## [GIVEN DATA]
· · · · · · ·
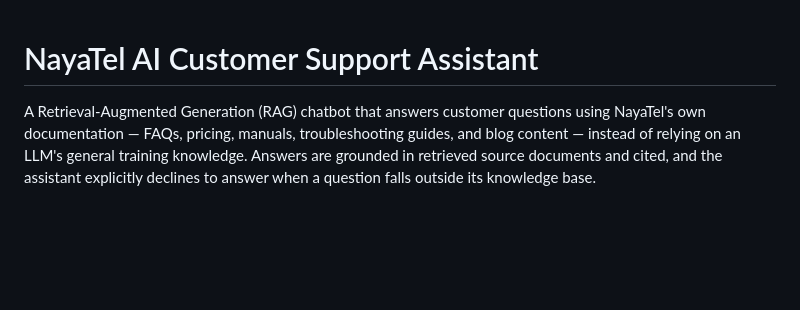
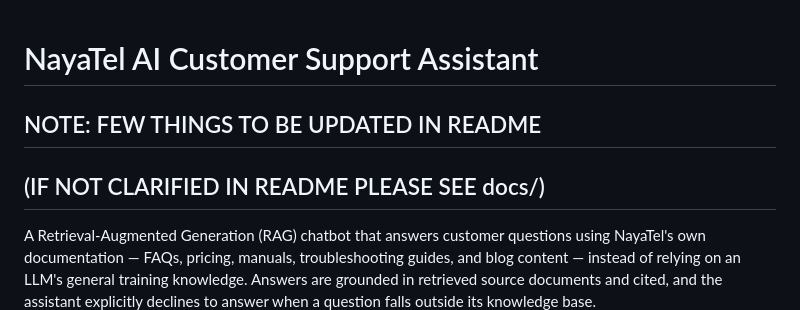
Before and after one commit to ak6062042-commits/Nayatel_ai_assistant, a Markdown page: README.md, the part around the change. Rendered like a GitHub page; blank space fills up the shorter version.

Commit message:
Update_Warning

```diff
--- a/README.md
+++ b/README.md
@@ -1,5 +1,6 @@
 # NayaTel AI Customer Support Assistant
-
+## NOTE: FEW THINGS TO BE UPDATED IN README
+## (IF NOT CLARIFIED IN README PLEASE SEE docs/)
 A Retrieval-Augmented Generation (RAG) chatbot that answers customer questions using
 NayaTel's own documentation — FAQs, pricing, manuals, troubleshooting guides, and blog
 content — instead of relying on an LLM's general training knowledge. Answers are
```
· · · · · · ·
The answer must consist of every line in the records above that contains the word "README".

Before and after one commit to ak6062042-commits/Nayatel_ai_assistant, a Markdown page: README.md, the part around the change. Rendered like a GitHub page; blank space fills up the shorter version.
--- a/README.md
+++ b/README.md
+## NOTE: FEW THINGS TO BE UPDATED IN README
+## (IF NOT CLARIFIED IN README PLEASE SEE docs/)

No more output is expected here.